"We know that people in hard times are relying on neighbors," said Schlakman. "This is a way to do things a little more formally."
"You can't really pay your rent with the time bank, but you can save some money on other things," said Wenger.
Also a member is Jerry Raitzyk, of Hampden, who is in his 26th year as owner of the Chesapeake Juggling Institute. Raitzyk foresees being able to offer classes for things he needs, such as a ride to a doctor's office.
"It's all reciprocal," he said.
Raitzyk spent Saturday afternoon, Sept. 15, juggling and promoting Baltimore Time Bank at a DIY (Do It Yourself) Festival at the St. John's United Methodist Church in Charles Village.
"People here are trying to think outside the box," he told a reporter as he juggled for children.
Intrigued by the time bank was DIY Festival participant Zenobia Taylor-Weiss, 23, of Baltimore Food Swap, which enables people to trade homegrown foods.

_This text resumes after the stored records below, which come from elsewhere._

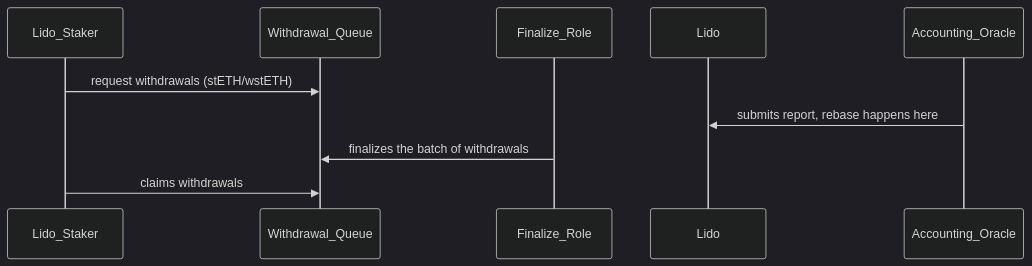
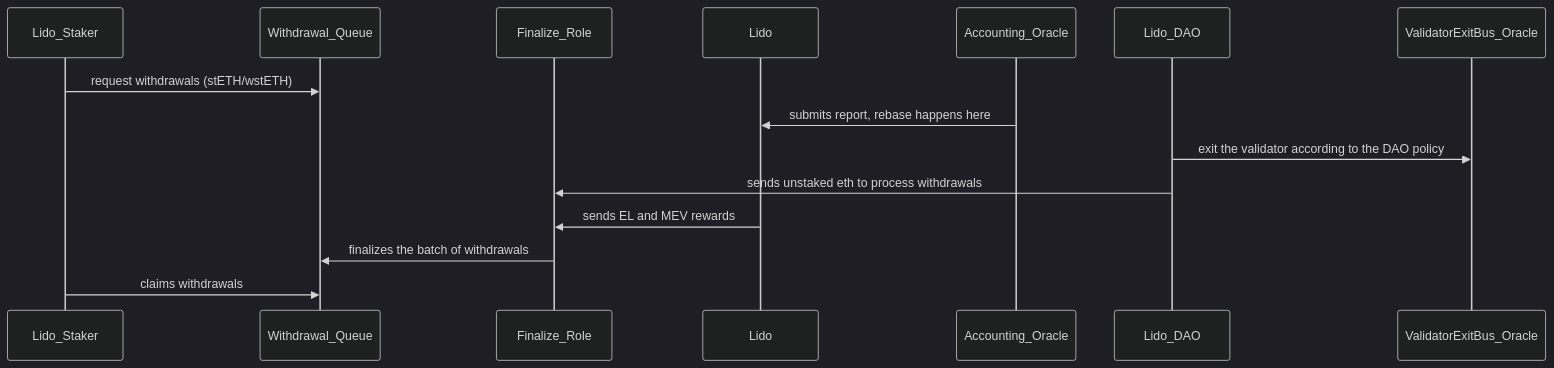
The diagram in Code4rena/Asymmetry/m_Rassska_Asymmetry_QA_report.md (Rassska/SoloAudits), drawn with Mermaid (dark theme) before and after one commit.

````diff
--- a/Code4rena/Asymmetry/m_Rassska_Asymmetry_QA_report.md
+++ b/Code4rena/Asymmetry/m_Rassska_Asymmetry_QA_report.md
@@ -29,12 +29,18 @@
     ```mermaid
     sequenceDiagram
         participant Lido_Staker
         participant Withdrawal_Queue
         participant Finalize_Role 
         participant Lido 
         participant Accounting_Oracle
+        participant Lido_DAO 
+        participant ValidatorExitBus_Oracle
+
         Lido_Staker->>Withdrawal_Queue: request withdrawals (stETH/wstETH)
         Accounting_Oracle->>Lido: submits report, rebase happens here
+        Lido_DAO->>ValidatorExitBus_Oracle: exit the validator according to the DAO policy
+        Lido_DAO->>Finalize_Role: sends unstaked eth to process withdrawals
+        Lido->>Finalize_Role: sends EL and MEV rewards
         Finalize_Role->>Withdrawal_Queue: finalizes the batch of withdrawals
         Lido_Staker->>Withdrawal_Queue: claims withdrawals
     ```
````
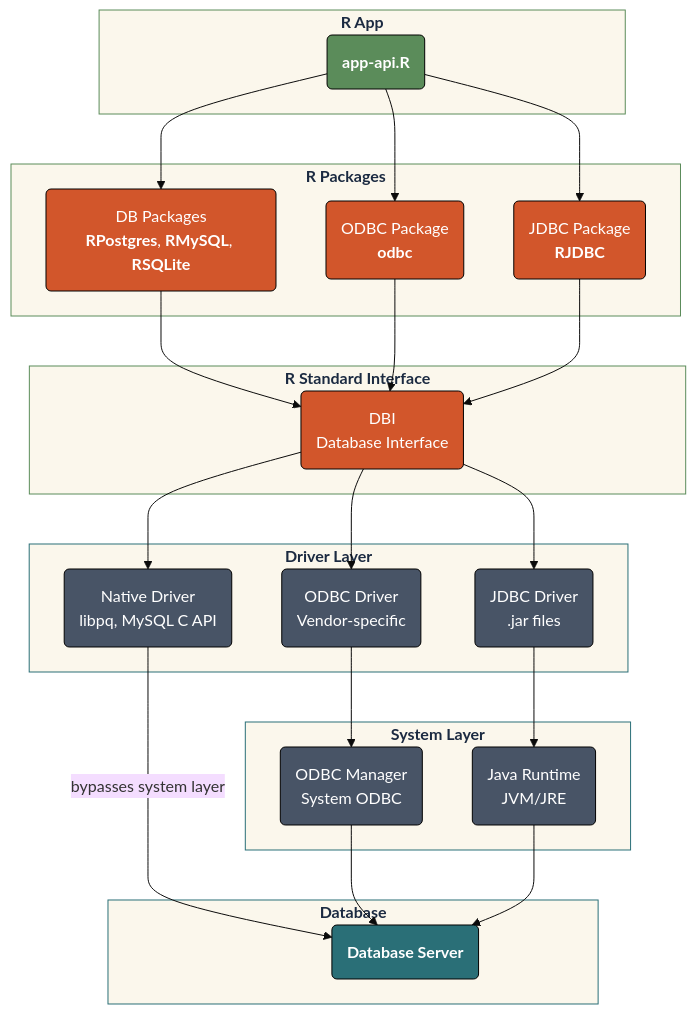
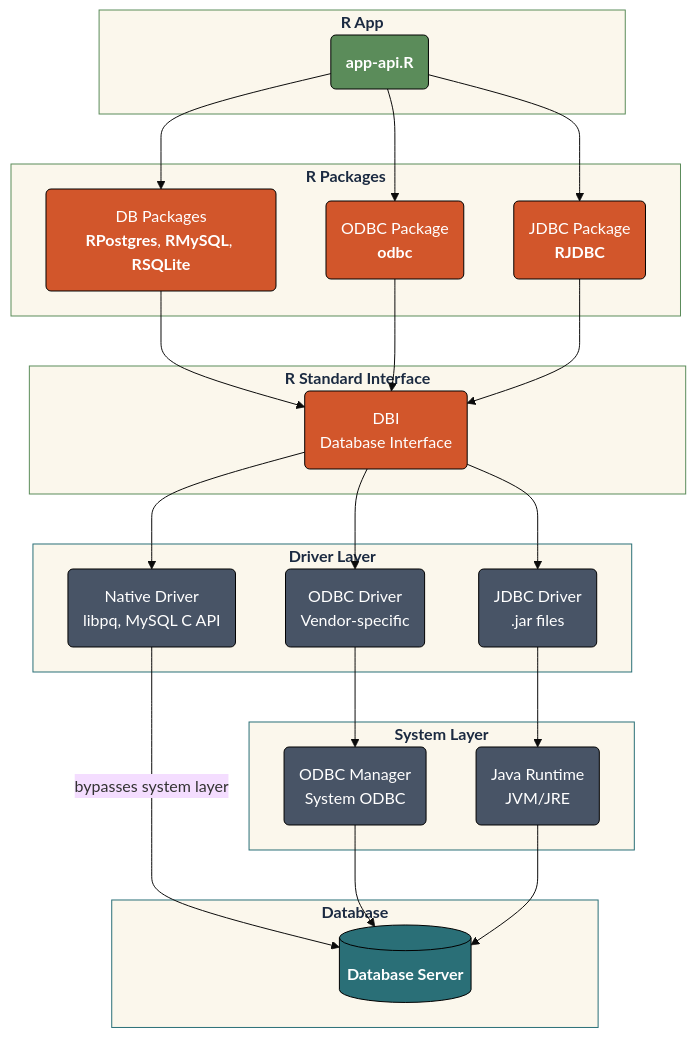
Before and after one commit to mjfrigaard/do4ds-labs: the second of 6 diagrams in lab03.qmd, drawn with Mermaid. The commit also changed other lines of this file and 28 other files, not shown here.

Commit message:
updates to mermaids

```diff
--- a/lab03.qmd
+++ b/lab03.qmd
@@ -172,7 +172,7 @@
 
     
     subgraph DB["<strong>Database</strong>"]
-        K("<strong>Database Server</strong>")
+        K[("<strong>Database Server</strong>")]
     end
 
     
```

"I think it's a neat idea," she said of the time bank, "but I don't know too much about it."
Urban farmer Don Barton, of Hampden, co-founder of the Hampden-based Baltimore Free Farm, said he signed up for the time bank and is trying to get more involved in it, "but I don't have a lot of time."
Jason Woody, of Bmore Clubhouse, a membership group for the mentally ill, has a budding relationship with the time bank.

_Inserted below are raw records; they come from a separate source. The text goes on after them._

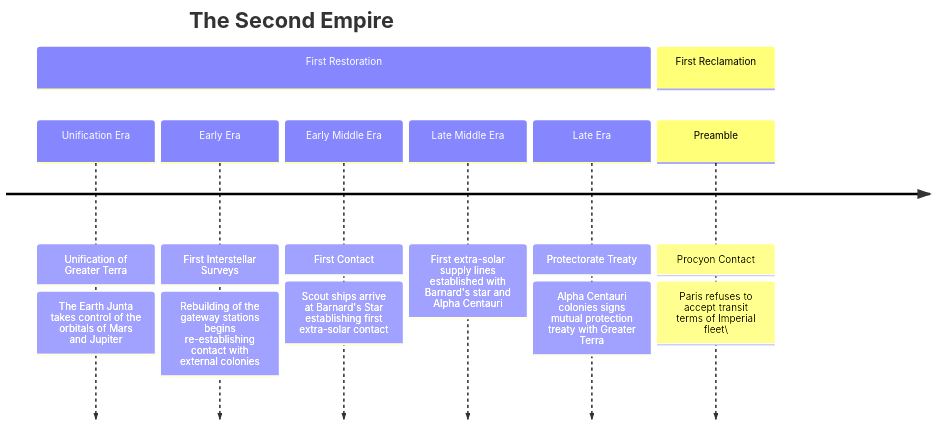
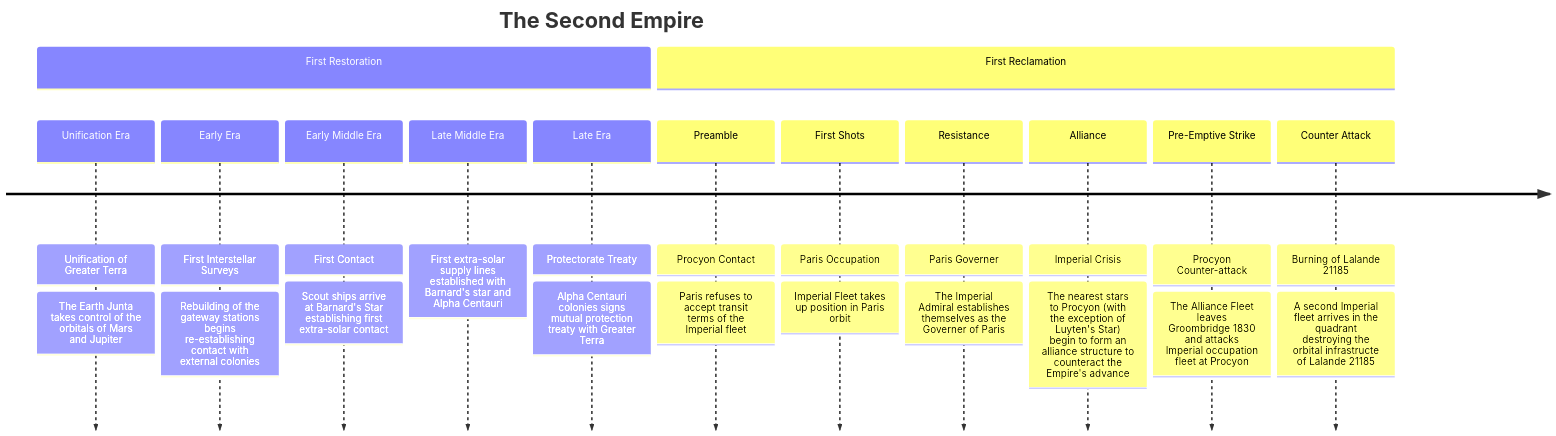
Before and after one commit to Ragitron/World-Anvil: the diagram in Timelines/second-empire-timeline.md, drawn with Mermaid. The commit also changed 14 other files, not shown here.

````diff
--- a/Timelines/second-empire-timeline.md
+++ b/Timelines/second-empire-timeline.md
@@ -6,14 +6,19 @@
 ```mermaid
 timeline
 	title The Second Empire
 		section First Restoration
 			Unification Era : Unification of Greater Terra :  The Earth  Junta takes control of the orbitals of Mars and Jupiter
 			Early Era : First Interstellar Surveys : Rebuilding of the gateway stations begins re-establishing contact with external colonies
 			Early Middle Era : First Contact : Scout ships arrive at Barnard's Star establishing first extra-solar contact 
 			Late Middle Era : First extra-solar supply lines established with Barnard's star and Alpha Centauri
 			Late Era : Protectorate Treaty : Alpha Centauri colonies signs mutual protection treaty with Greater Terra
 
 		section First Reclamation
-			Preamble : Procyon Contact : Paris refuses to accept transit terms of Imperial fleet\
-			
+			Preamble : Procyon Contact : Paris refuses to accept transit terms of the Imperial fleet
+			First Shots : Paris Occupation : Imperial Fleet takes up position in Paris orbit 
+			Resistance : Paris Governer : The Imperial Admiral establishes themselves as the Governer of Paris 
+			Alliance : Imperial Crisis : The nearest stars to Procyon (with the exception of Luyten's Star) begin to form an alliance structure to counteract the Empire's advance
+			Pre-Emptive Strike : Procyon Counter-attack : The Alliance Fleet leaves Groombridge 1830 and attacks Imperial occupation fleet at Procyon 
+			Counter Attack : Burning of Lalande 21185 : A second Imperial fleet arrives in the quadrant destroying the orbital infrastructe of Lalande 21185  
+
 ```
````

"Part of our goal is to get members out in the community using their skills. It's a perfect partnership," said Woody, 30, of Patterson Park.
Woody, who travels a fair amount, would like to use the time bank personally to get rides to and from the airport, he said.
One who is not signed up yet is Schlakman's wife, Vanessa Holub, 31.
"I really want to sign up and I want my mom to sign up," Holub said. "She doesn't have a car. She cat-sits for people."
As for Holub, "It's hard to think what I can do," she said. "I write fiction, so I could probably do that. I play piano. I sing."
Said Raitzyk, "You can come to my grandson's bar mitzvah."